Saturday, April 30, 2005
So. I went to see this Israeli documentary last night called "Wall", which was about the security fence that Israel is building in and around the West Bank. Before I give my rant allow me to offer a synopsis:

"This austere and cinematic doc explores what is perhaps the most controversial border since the Berlin Wall: Israel's 400-mile security fence. Amidst escalating political, environmental and cultural tensions, filmmaker Simone Bitton calls upon her dual Jewish and Arab heritage to help her straddle the cultures that are physically and symbolically severed by the massive construction project. Wall presents its namesake in severe graphic compositions that articulate an immoderate number of paradoxes: the shield of life, itself lifeless; the security buffer that presents new dangers; the protector of land that scars the countryside. Through interviews with Palestinian and Israeli locals that live along the fence's path, Bitton examines the long-term efficacy of a nation's colossal defensive gambit. Set against stunning visuals of miles and miles of concrete and barbed wire, personal commentaries provide a deeply human context for the cold and monolithic barrier now in their midst."

Let me first start by saying I really didn't like this film. The trouble perhaps lies with me and what I expected and/or hoped the film would be. What I had *hoped* it would be was a fair and balanced examination of the issues. I was hoping it would show the devastation the Israelis have experienced which is forcing them to take this drastic measure and I was hoping it would open my eyes to the suffering of the Palestinians who are losing land and crops to this separation fence. What I got was an unfair and unbalanced look at the issue.

First of all, I did not feel that the woman of Jewish and Arab heritage was as conflicted as she would have us believe. She was clearly on the side of the Palestinians. When discussing who was against the fence she took the route that would impact the audience most, understandably, and interviewed both Israelis and Palestinians who gave stories of suffering and despair. Fine, I have no problem with that, and indeed it helped me understand the plight of the innocent Palestinians (as opposed to the terrorist Palestinians).

However, when discussing who was FOR the fence she only took a factual stance and interviewed just one person (as opposed to the 10+ she interviewed for those who are against). And the person she chose to interview was a military man (Amos Yaron?) who spoke in facts but only in context of the questions the director asked. This is fine as well since it is important to understand from a military point of view why Israel is doing it. But where were the human interest interviews for this side of the debate? We were shown Israelis and Palestinians who were upset by the building of the fence and our emotions and sympathies were stirred for them, but WHERE was the emotional pull in favour of building the fence?

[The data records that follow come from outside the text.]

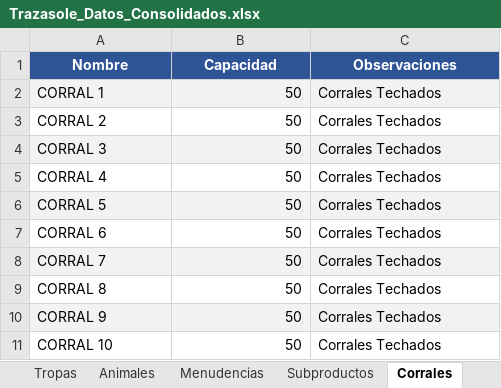
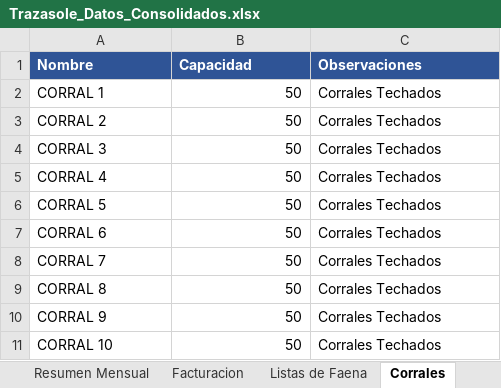
Before and after one commit to aarescalvo/Trz10, an Excel workbook: Trazasole_Datos_Consolidados.xlsx, sheet Corrales, drawn as a sheet; values as stored, in another font and other column widths than the file's, no borders; the diff names each change by its address in the sheet, - before the commit and + after, or states it on an @@ line.

Commit message:
data: v3 consolidado con facturacion, costos, rendering, cueros, mercado interno y datos faltantes

```diff
--- a/Trazasole_Datos_Consolidados.xlsx (sheet Corrales)
+++ b/Trazasole_Datos_Consolidados.xlsx (sheet Corrales)
+sheet tab: Resumen Mensual
+sheet tab: Facturacion
-A1:C1 alignment: center
+A1:C1 alignment: left
-A2:C2 fill: #F2F2F2
+A2:C2 fill: none
-A4:C4 fill: #F2F2F2
+A4:C4 fill: none
-A6:C6 fill: #F2F2F2
+A6:C6 fill: none
-A8:C8 fill: #F2F2F2
+A8:C8 fill: none
-A10:C10 fill: #F2F2F2
+A10:C10 fill: none
```
Also changed, not shown: sheet Animales, sheet Menudencias, sheet Tropas, sheet Listas de Faena, sheet Resumen, sheet Camaras, 2 more sheets, other sheet tabs.
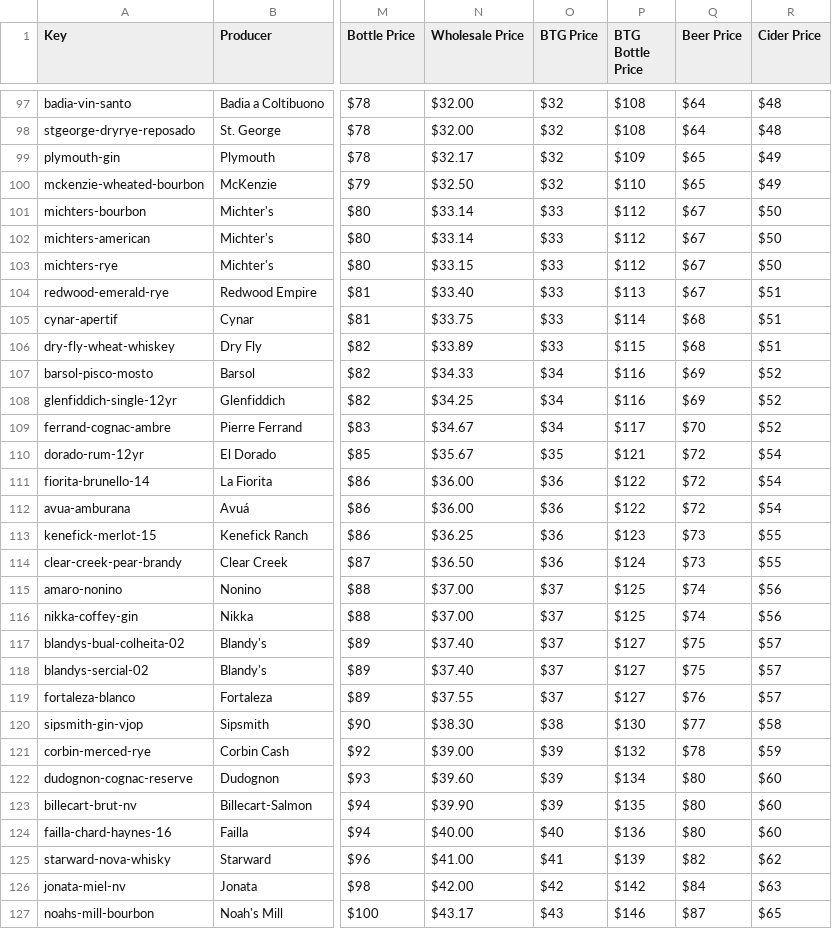
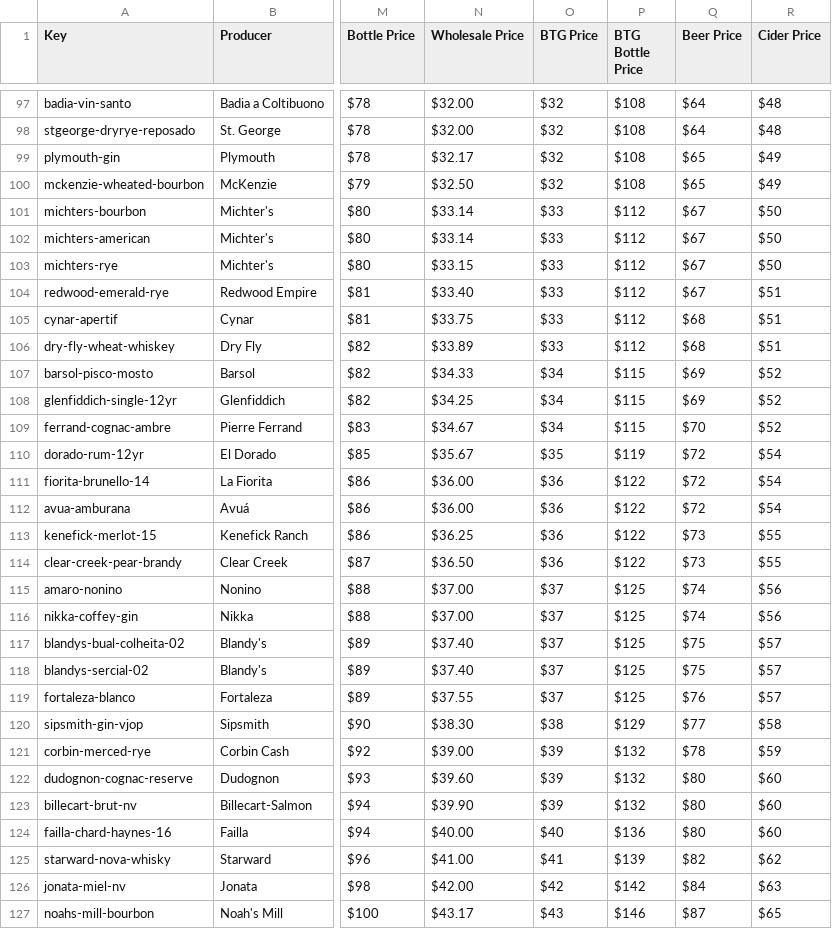
Before and after one commit to jbalogh/spc, a CSV file: airtable.csv, drawn as a sheet; only a part is shown, gaps mark what is left out; the diff covers the shown part only; the diff names each change by its address in the sheet, - before the commit and + after, or states it on an @@ line.

```diff
--- a/airtable.csv
+++ b/airtable.csv
-P99 (BTG Bottle Price): $109
+P99 (BTG Bottle Price): $108
-P100 (BTG Bottle Price): $110
+P100 (BTG Bottle Price): $108
-P104 (BTG Bottle Price): $113
+P104 (BTG Bottle Price): $112
-P105 (BTG Bottle Price): $114
+P105 (BTG Bottle Price): $112
-P106 (BTG Bottle Price): $115
+P106 (BTG Bottle Price): $112
-P107:P108 (BTG Bottle Price): $116
+P107:P108 (BTG Bottle Price): $115
-P109 (BTG Bottle Price): $117
+P109 (BTG Bottle Price): $115
-P110 (BTG Bottle Price): $121
+P110 (BTG Bottle Price): $119
-P113 (BTG Bottle Price): $123
+P113 (BTG Bottle Price): $122
-P114 (BTG Bottle Price): $124
+P114 (BTG Bottle Price): $122
-P117:P119 (BTG Bottle Price): $127
+P117:P119 (BTG Bottle Price): $125
-P120 (BTG Bottle Price): $130
+P120 (BTG Bottle Price): $129
-P122 (BTG Bottle Price): $134
+P122 (BTG Bottle Price): $132
-P123 (BTG Bottle Price): $135
+P123 (BTG Bottle Price): $132
```
Also changed, not shown: 87 edited cells elsewhere in this file, 6 other files.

In other words..... why did we not see one single interview with a family who lost someone to a suicide bomber? Why were we not shown the remains of a bus, blown from the inside out? Why was it not mentioned that terror attacks are down 90% from the areas surrounded by the fence? The director was too busy finding upset people who would say it wasn't working when in fact it is.

I was disappointed to see that the film was clearly slanted towards the Palestinians. For a woman who claimed to feel torn as an Arab and a Jew I didn't sense much understanding for those Jews who have lost a mother, a father, a brother, sister or even a child because of a terrorist attack perpetrated by a Palestinian. The Jews have been waiting over 55 years for peace and they are tired of waiting. Can you blame them for building a fence? Oh and by the way... it is a FENCE, not a wall. 3 - 5% of the security fence is concrete.... the rest is a chain-link type of fence. Also, as a note, fences can come down. This is not a permanent wall, this is something that can be dismantled when peace is reached (has everyone forgotten about the Berlin Wall?). Until then, I defend Israel's right to protect itself. (for more of what the fence looks like click here and scroll down. for an FAQ go here)

And don't get me wrong... I agree with a lot of what the director was trying to get across. I feel terrible for the Palestinians who cannot reach their fields because they have been cut off. I don't always agree with the route of the fence that Israel has chosen, but in the end a fence can be removed but lives cannot be brought back. However, if you wanted to try and sell the idea that it's bad to those of us who support it you need to make us feel like our side is heard too, and I don't believe it was. I may dislike the film but the director can show what she wants, that's her prerogative. If I don't like it that's my problem, I was just sad to think of what the anti-Israel people who saw it came out of it thinking..

Oh and by the way... Israel was NOT the first to build such a fence. Check this out and ask yourself.... why is it no one tried to stop any of those those fences from being built? Why were those countries not dragged to "The World Court" for defending themselves from their neighbours? Why is Israel held to such a different standard? Why indeed.